**The problem:** This exercise calls for every record to be set down exactly.

[[ Input open ]]

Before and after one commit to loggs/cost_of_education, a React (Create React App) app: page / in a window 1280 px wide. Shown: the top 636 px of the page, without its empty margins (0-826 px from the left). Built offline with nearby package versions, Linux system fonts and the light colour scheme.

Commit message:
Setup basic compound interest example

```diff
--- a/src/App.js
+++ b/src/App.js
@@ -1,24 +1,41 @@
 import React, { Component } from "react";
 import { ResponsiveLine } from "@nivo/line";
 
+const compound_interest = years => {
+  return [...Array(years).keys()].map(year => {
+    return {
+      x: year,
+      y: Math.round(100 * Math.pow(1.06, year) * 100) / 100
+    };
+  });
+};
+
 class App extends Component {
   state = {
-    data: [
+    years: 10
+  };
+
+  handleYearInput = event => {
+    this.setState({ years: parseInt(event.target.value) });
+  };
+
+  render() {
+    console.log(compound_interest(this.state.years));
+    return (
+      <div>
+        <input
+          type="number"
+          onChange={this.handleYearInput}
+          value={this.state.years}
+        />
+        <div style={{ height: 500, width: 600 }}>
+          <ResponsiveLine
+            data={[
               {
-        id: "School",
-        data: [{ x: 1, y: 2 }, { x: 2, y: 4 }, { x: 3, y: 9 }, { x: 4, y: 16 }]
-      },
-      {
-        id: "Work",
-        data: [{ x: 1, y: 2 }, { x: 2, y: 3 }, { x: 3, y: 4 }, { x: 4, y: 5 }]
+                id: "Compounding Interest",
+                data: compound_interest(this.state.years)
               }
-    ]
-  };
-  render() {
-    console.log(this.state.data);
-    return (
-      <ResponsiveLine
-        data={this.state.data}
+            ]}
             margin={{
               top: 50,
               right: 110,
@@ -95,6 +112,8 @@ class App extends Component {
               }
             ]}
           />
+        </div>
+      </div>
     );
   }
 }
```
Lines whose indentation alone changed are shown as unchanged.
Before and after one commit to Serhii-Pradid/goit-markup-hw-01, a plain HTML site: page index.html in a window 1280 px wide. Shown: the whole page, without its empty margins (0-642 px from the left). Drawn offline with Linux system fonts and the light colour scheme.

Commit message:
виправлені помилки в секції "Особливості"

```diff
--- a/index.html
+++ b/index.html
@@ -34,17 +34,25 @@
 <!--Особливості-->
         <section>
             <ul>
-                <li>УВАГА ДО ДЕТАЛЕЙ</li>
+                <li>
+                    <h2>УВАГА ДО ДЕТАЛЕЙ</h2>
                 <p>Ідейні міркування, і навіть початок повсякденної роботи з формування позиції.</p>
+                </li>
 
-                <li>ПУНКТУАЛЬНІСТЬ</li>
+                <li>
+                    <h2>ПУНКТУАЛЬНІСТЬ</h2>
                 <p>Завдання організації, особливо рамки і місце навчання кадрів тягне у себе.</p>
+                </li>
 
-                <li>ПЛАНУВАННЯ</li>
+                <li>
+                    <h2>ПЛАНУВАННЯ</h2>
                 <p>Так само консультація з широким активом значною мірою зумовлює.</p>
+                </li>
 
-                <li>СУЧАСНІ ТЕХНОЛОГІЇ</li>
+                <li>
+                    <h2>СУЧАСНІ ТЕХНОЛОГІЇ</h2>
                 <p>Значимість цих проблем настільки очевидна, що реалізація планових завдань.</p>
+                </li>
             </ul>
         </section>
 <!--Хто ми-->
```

[[ Input closed ]]

**Exercise solution:**
Before and after one commit to loggs/cost_of_education, a React (Create React App) app: page / in a window 1280 px wide. Shown: the top 636 px of the page, without its empty margins (0-826 px from the left). Built offline with nearby package versions, Linux system fonts and the light colour scheme.

Commit message:
Setup basic compound interest example

```diff
--- a/src/App.js
+++ b/src/App.js
@@ -1,24 +1,41 @@
 import React, { Component } from "react";
 import { ResponsiveLine } from "@nivo/line";
 
+const compound_interest = years => {
+  return [...Array(years).keys()].map(year => {
+    return {
+      x: year,
+      y: Math.round(100 * Math.pow(1.06, year) * 100) / 100
+    };
+  });
+};
+
 class App extends Component {
   state = {
-    data: [
+    years: 10
+  };
+
+  handleYearInput = event => {
+    this.setState({ years: parseInt(event.target.value) });
+  };
+
+  render() {
+    console.log(compound_interest(this.state.years));
+    return (
+      <div>
+        <input
+          type="number"
+          onChange={this.handleYearInput}
+          value={this.state.years}
+        />
+        <div style={{ height: 500, width: 600 }}>
+          <ResponsiveLine
+            data={[
               {
-        id: "School",
-        data: [{ x: 1, y: 2 }, { x: 2, y: 4 }, { x: 3, y: 9 }, { x: 4, y: 16 }]
-      },
-      {
-        id: "Work",
-        data: [{ x: 1, y: 2 }, { x: 2, y: 3 }, { x: 3, y: 4 }, { x: 4, y: 5 }]
+                id: "Compounding Interest",
+                data: compound_interest(this.state.years)
               }
-    ]
-  };
-  render() {
-    console.log(this.state.data);
-    return (
-      <ResponsiveLine
-        data={this.state.data}
+            ]}
             margin={{
               top: 50,
               right: 110,
@@ -95,6 +112,8 @@ class App extends Component {
               }
             ]}
           />
+        </div>
+      </div>
     );
   }
 }
```
Lines whose indentation alone changed are shown as unchanged.
Before and after one commit to Serhii-Pradid/goit-markup-hw-01, a plain HTML site: page index.html in a window 1280 px wide. Shown: the whole page, without its empty margins (0-642 px from the left). Drawn offline with Linux system fonts and the light colour scheme.

Commit message:
виправлені помилки в секції "Особливості"

```diff
--- a/index.html
+++ b/index.html
@@ -34,17 +34,25 @@
 <!--Особливості-->
         <section>
             <ul>
-                <li>УВАГА ДО ДЕТАЛЕЙ</li>
+                <li>
+                    <h2>УВАГА ДО ДЕТАЛЕЙ</h2>
                 <p>Ідейні міркування, і навіть початок повсякденної роботи з формування позиції.</p>
+                </li>
 
-                <li>ПУНКТУАЛЬНІСТЬ</li>
+                <li>
+                    <h2>ПУНКТУАЛЬНІСТЬ</h2>
                 <p>Завдання організації, особливо рамки і місце навчання кадрів тягне у себе.</p>
+                </li>
 
-                <li>ПЛАНУВАННЯ</li>
+                <li>
+                    <h2>ПЛАНУВАННЯ</h2>
                 <p>Так само консультація з широким активом значною мірою зумовлює.</p>
+                </li>
 
-                <li>СУЧАСНІ ТЕХНОЛОГІЇ</li>
+                <li>
+                    <h2>СУЧАСНІ ТЕХНОЛОГІЇ</h2>
                 <p>Значимість цих проблем настільки очевидна, що реалізація планових завдань.</p>
+                </li>
             </ul>
         </section>
 <!--Хто ми-->
```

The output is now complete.